Reproduce the records precisely. Omit every picture.

• • • • • • •

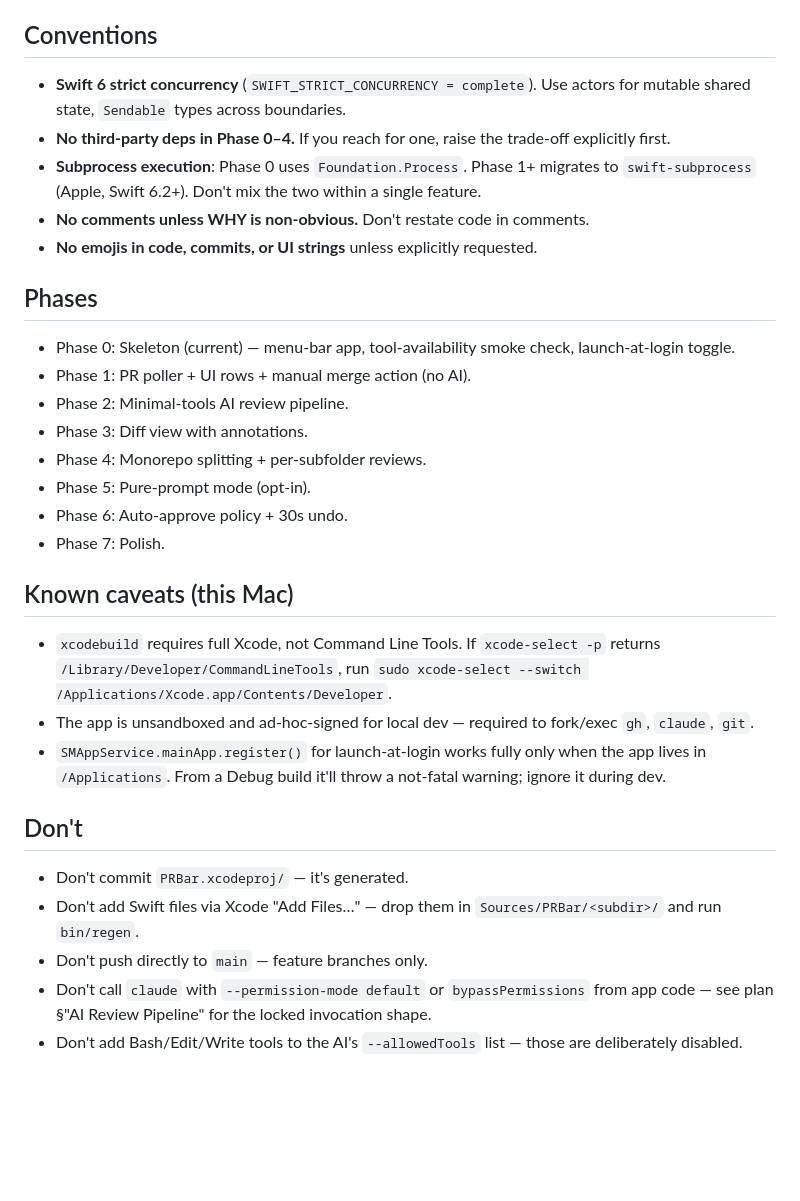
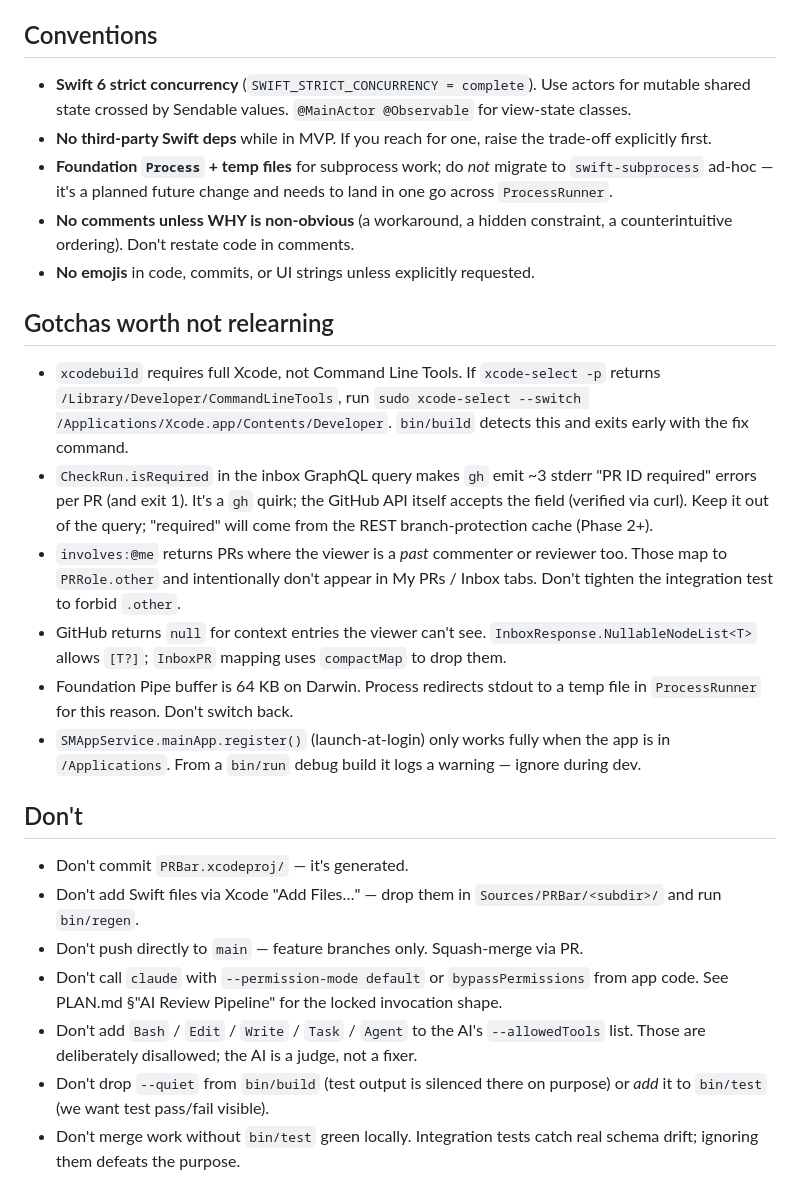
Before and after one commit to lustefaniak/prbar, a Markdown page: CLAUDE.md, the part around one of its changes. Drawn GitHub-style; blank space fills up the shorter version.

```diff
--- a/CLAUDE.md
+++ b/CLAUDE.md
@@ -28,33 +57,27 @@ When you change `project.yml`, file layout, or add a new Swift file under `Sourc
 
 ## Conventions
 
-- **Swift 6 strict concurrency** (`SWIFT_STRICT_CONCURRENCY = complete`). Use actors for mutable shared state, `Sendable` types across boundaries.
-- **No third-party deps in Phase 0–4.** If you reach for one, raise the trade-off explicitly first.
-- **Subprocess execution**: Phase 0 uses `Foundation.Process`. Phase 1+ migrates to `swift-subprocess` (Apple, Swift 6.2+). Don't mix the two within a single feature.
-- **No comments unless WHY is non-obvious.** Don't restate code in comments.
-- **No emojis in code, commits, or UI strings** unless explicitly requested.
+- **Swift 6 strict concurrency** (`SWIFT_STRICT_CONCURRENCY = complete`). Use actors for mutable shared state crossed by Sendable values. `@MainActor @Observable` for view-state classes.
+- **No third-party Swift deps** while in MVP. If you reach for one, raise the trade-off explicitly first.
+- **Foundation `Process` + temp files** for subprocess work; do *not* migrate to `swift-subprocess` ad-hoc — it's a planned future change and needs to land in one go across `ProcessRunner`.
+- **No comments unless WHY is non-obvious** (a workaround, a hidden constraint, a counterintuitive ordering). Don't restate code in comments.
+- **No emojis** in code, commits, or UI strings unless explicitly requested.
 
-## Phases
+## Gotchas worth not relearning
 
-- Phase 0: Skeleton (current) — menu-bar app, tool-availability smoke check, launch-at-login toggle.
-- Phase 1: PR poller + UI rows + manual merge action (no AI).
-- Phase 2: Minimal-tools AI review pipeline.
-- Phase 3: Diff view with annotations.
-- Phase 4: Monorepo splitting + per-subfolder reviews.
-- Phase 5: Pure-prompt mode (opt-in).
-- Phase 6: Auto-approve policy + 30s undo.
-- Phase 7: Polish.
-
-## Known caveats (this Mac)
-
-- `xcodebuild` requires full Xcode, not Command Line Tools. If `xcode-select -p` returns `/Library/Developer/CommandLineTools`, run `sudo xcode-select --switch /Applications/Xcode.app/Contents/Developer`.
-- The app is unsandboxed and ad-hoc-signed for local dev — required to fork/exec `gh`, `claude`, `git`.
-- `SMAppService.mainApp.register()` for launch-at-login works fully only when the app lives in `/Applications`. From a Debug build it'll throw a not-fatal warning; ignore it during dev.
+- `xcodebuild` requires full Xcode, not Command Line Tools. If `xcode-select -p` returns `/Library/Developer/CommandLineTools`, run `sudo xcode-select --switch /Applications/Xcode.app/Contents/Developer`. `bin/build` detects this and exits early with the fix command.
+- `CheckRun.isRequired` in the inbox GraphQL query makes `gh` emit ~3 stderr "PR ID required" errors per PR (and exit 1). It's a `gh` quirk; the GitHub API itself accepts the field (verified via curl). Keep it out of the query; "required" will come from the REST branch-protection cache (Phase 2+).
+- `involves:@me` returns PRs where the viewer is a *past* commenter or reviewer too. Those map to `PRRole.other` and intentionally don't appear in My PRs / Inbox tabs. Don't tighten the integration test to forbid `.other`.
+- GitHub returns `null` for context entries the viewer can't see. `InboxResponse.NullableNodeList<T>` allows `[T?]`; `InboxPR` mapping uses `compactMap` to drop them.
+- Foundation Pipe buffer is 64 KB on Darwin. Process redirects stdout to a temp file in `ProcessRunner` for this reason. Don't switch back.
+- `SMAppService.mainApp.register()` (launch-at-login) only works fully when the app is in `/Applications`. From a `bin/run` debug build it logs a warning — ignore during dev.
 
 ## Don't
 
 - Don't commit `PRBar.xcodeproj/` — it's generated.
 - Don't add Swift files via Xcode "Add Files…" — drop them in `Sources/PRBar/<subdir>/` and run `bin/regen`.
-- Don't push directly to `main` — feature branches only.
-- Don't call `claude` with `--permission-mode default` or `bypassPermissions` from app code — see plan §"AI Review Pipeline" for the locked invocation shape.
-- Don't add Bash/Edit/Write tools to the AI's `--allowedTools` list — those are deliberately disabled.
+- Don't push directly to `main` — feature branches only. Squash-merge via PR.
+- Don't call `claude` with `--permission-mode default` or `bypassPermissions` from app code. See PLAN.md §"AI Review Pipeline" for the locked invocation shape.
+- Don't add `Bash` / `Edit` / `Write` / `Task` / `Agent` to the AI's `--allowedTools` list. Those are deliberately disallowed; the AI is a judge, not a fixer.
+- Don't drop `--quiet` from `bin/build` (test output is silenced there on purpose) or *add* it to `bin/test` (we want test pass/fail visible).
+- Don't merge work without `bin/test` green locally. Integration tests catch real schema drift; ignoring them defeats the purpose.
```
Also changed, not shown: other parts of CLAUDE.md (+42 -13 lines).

• • • • • • •

Problem solution:
Before and after one commit to lustefaniak/prbar, a Markdown page: CLAUDE.md, the part around one of its changes. Drawn GitHub-style; blank space fills up the shorter version.

```diff
--- a/CLAUDE.md
+++ b/CLAUDE.md
@@ -28,33 +57,27 @@ When you change `project.yml`, file layout, or add a new Swift file under `Sourc
 
 ## Conventions
 
-- **Swift 6 strict concurrency** (`SWIFT_STRICT_CONCURRENCY = complete`). Use actors for mutable shared state, `Sendable` types across boundaries.
-- **No third-party deps in Phase 0–4.** If you reach for one, raise the trade-off explicitly first.
-- **Subprocess execution**: Phase 0 uses `Foundation.Process`. Phase 1+ migrates to `swift-subprocess` (Apple, Swift 6.2+). Don't mix the two within a single feature.
-- **No comments unless WHY is non-obvious.** Don't restate code in comments.
-- **No emojis in code, commits, or UI strings** unless explicitly requested.
+- **Swift 6 strict concurrency** (`SWIFT_STRICT_CONCURRENCY = complete`). Use actors for mutable shared state crossed by Sendable values. `@MainActor @Observable` for view-state classes.
+- **No third-party Swift deps** while in MVP. If you reach for one, raise the trade-off explicitly first.
+- **Foundation `Process` + temp files** for subprocess work; do *not* migrate to `swift-subprocess` ad-hoc — it's a planned future change and needs to land in one go across `ProcessRunner`.
+- **No comments unless WHY is non-obvious** (a workaround, a hidden constraint, a counterintuitive ordering). Don't restate code in comments.
+- **No emojis** in code, commits, or UI strings unless explicitly requested.
 
-## Phases
+## Gotchas worth not relearning
 
-- Phase 0: Skeleton (current) — menu-bar app, tool-availability smoke check, launch-at-login toggle.
-- Phase 1: PR poller + UI rows + manual merge action (no AI).
-- Phase 2: Minimal-tools AI review pipeline.
-- Phase 3: Diff view with annotations.
-- Phase 4: Monorepo splitting + per-subfolder reviews.
-- Phase 5: Pure-prompt mode (opt-in).
-- Phase 6: Auto-approve policy + 30s undo.
-- Phase 7: Polish.
-
-## Known caveats (this Mac)
-
-- `xcodebuild` requires full Xcode, not Command Line Tools. If `xcode-select -p` returns `/Library/Developer/CommandLineTools`, run `sudo xcode-select --switch /Applications/Xcode.app/Contents/Developer`.
-- The app is unsandboxed and ad-hoc-signed for local dev — required to fork/exec `gh`, `claude`, `git`.
-- `SMAppService.mainApp.register()` for launch-at-login works fully only when the app lives in `/Applications`. From a Debug build it'll throw a not-fatal warning; ignore it during dev.
+- `xcodebuild` requires full Xcode, not Command Line Tools. If `xcode-select -p` returns `/Library/Developer/CommandLineTools`, run `sudo xcode-select --switch /Applications/Xcode.app/Contents/Developer`. `bin/build` detects this and exits early with the fix command.
+- `CheckRun.isRequired` in the inbox GraphQL query makes `gh` emit ~3 stderr "PR ID required" errors per PR (and exit 1). It's a `gh` quirk; the GitHub API itself accepts the field (verified via curl). Keep it out of the query; "required" will come from the REST branch-protection cache (Phase 2+).
+- `involves:@me` returns PRs where the viewer is a *past* commenter or reviewer too. Those map to `PRRole.other` and intentionally don't appear in My PRs / Inbox tabs. Don't tighten the integration test to forbid `.other`.
+- GitHub returns `null` for context entries the viewer can't see. `InboxResponse.NullableNodeList<T>` allows `[T?]`; `InboxPR` mapping uses `compactMap` to drop them.
+- Foundation Pipe buffer is 64 KB on Darwin. Process redirects stdout to a temp file in `ProcessRunner` for this reason. Don't switch back.
+- `SMAppService.mainApp.register()` (launch-at-login) only works fully when the app is in `/Applications`. From a `bin/run` debug build it logs a warning — ignore during dev.
 
 ## Don't
 
 - Don't commit `PRBar.xcodeproj/` — it's generated.
 - Don't add Swift files via Xcode "Add Files…" — drop them in `Sources/PRBar/<subdir>/` and run `bin/regen`.
-- Don't push directly to `main` — feature branches only.
-- Don't call `claude` with `--permission-mode default` or `bypassPermissions` from app code — see plan §"AI Review Pipeline" for the locked invocation shape.
-- Don't add Bash/Edit/Write tools to the AI's `--allowedTools` list — those are deliberately disabled.
+- Don't push directly to `main` — feature branches only. Squash-merge via PR.
+- Don't call `claude` with `--permission-mode default` or `bypassPermissions` from app code. See PLAN.md §"AI Review Pipeline" for the locked invocation shape.
+- Don't add `Bash` / `Edit` / `Write` / `Task` / `Agent` to the AI's `--allowedTools` list. Those are deliberately disallowed; the AI is a judge, not a fixer.
+- Don't drop `--quiet` from `bin/build` (test output is silenced there on purpose) or *add* it to `bin/test` (we want test pass/fail visible).
+- Don't merge work without `bin/test` green locally. Integration tests catch real schema drift; ignoring them defeats the purpose.
```
Also changed, not shown: other parts of CLAUDE.md (+42 -13 lines).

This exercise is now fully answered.